### STUDY MATERIAL
╔══

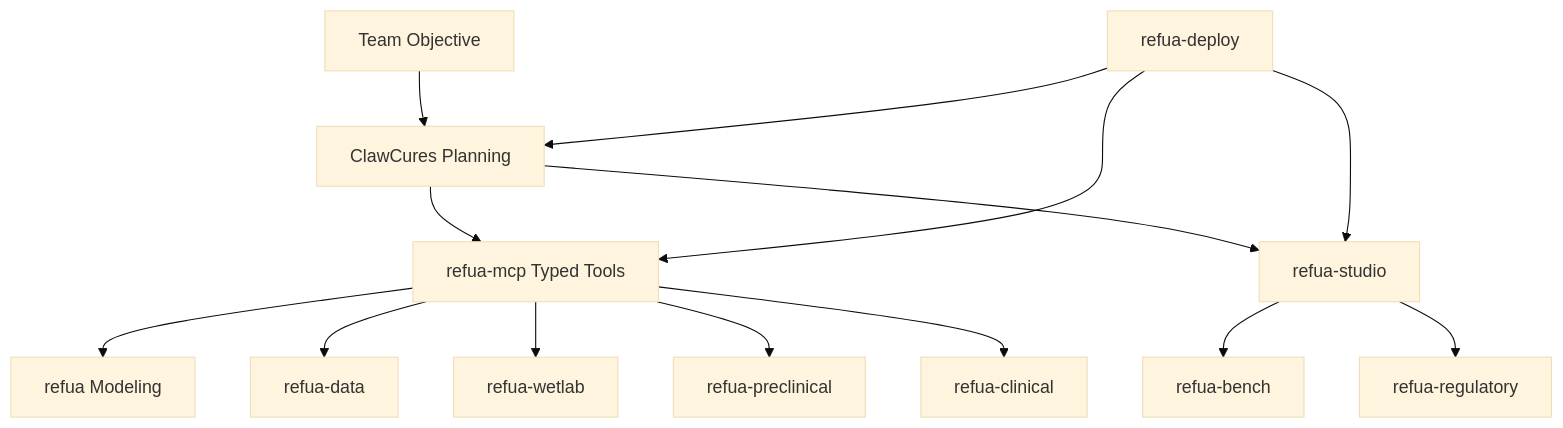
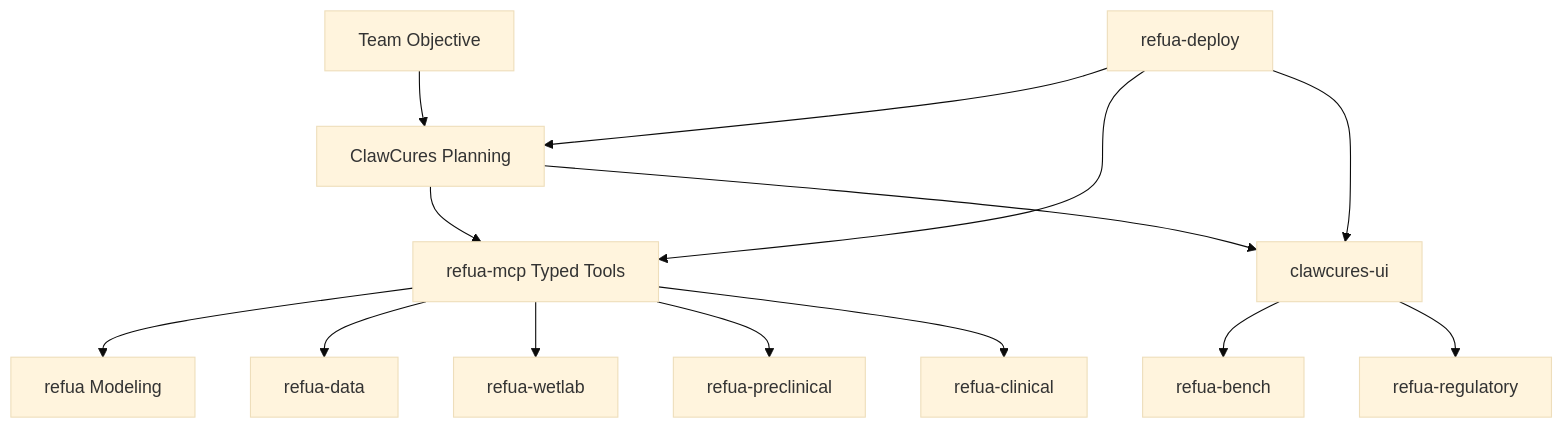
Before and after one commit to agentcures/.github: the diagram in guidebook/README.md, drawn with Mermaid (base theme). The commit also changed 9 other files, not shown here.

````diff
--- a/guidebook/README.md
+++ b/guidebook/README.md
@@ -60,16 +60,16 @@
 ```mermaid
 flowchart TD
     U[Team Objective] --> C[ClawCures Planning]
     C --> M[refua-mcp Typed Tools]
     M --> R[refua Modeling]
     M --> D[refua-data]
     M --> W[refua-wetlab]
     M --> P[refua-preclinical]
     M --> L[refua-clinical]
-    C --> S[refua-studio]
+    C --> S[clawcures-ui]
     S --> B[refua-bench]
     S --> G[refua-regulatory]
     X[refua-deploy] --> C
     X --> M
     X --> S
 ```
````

╚══
╔══

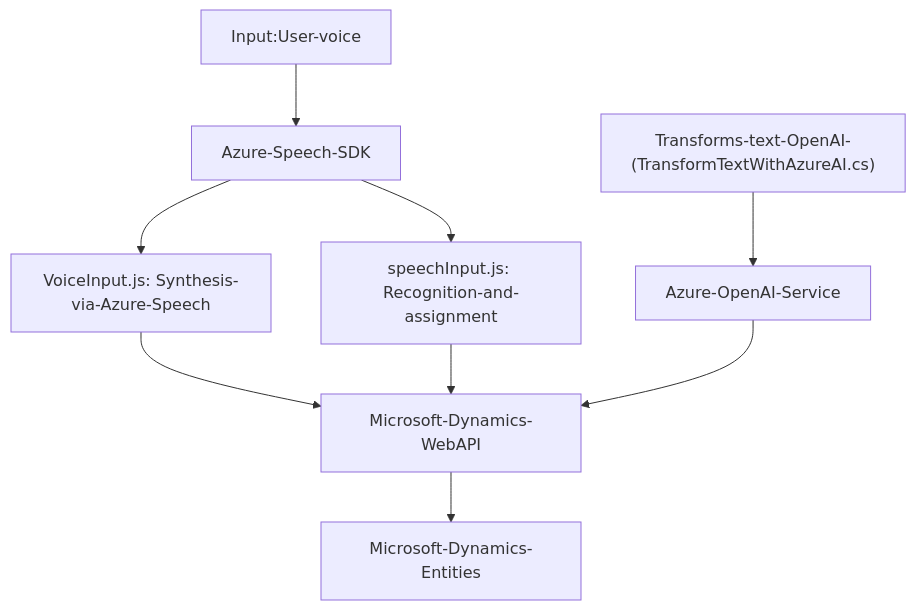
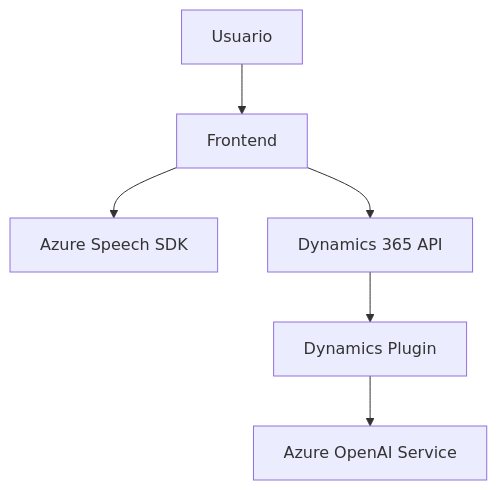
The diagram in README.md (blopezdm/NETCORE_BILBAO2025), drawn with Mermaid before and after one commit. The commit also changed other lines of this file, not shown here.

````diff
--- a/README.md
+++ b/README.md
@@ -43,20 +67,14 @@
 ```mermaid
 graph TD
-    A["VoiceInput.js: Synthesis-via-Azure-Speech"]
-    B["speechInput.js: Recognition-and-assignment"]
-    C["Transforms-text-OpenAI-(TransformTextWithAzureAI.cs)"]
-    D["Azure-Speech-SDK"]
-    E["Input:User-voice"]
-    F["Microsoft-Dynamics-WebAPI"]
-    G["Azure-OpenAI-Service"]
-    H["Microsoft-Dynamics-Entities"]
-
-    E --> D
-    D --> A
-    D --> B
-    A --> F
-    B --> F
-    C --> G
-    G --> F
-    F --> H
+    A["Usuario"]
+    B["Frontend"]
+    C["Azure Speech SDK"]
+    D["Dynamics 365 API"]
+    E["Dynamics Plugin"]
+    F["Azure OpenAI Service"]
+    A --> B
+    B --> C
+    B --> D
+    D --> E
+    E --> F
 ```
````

╚══

### WHAT IS BEING ASKED
Extract all lines from the data in which "after" is found.

### RESULT OF THE TASK
Before and after one commit to agentcures/.github: the diagram in guidebook/README.md, drawn with Mermaid (base theme). The commit also changed 9 other files, not shown here.
The diagram in README.md (blopezdm/NETCORE_BILBAO2025), drawn with Mermaid before and after one commit. The commit also changed other lines of this file, not shown here.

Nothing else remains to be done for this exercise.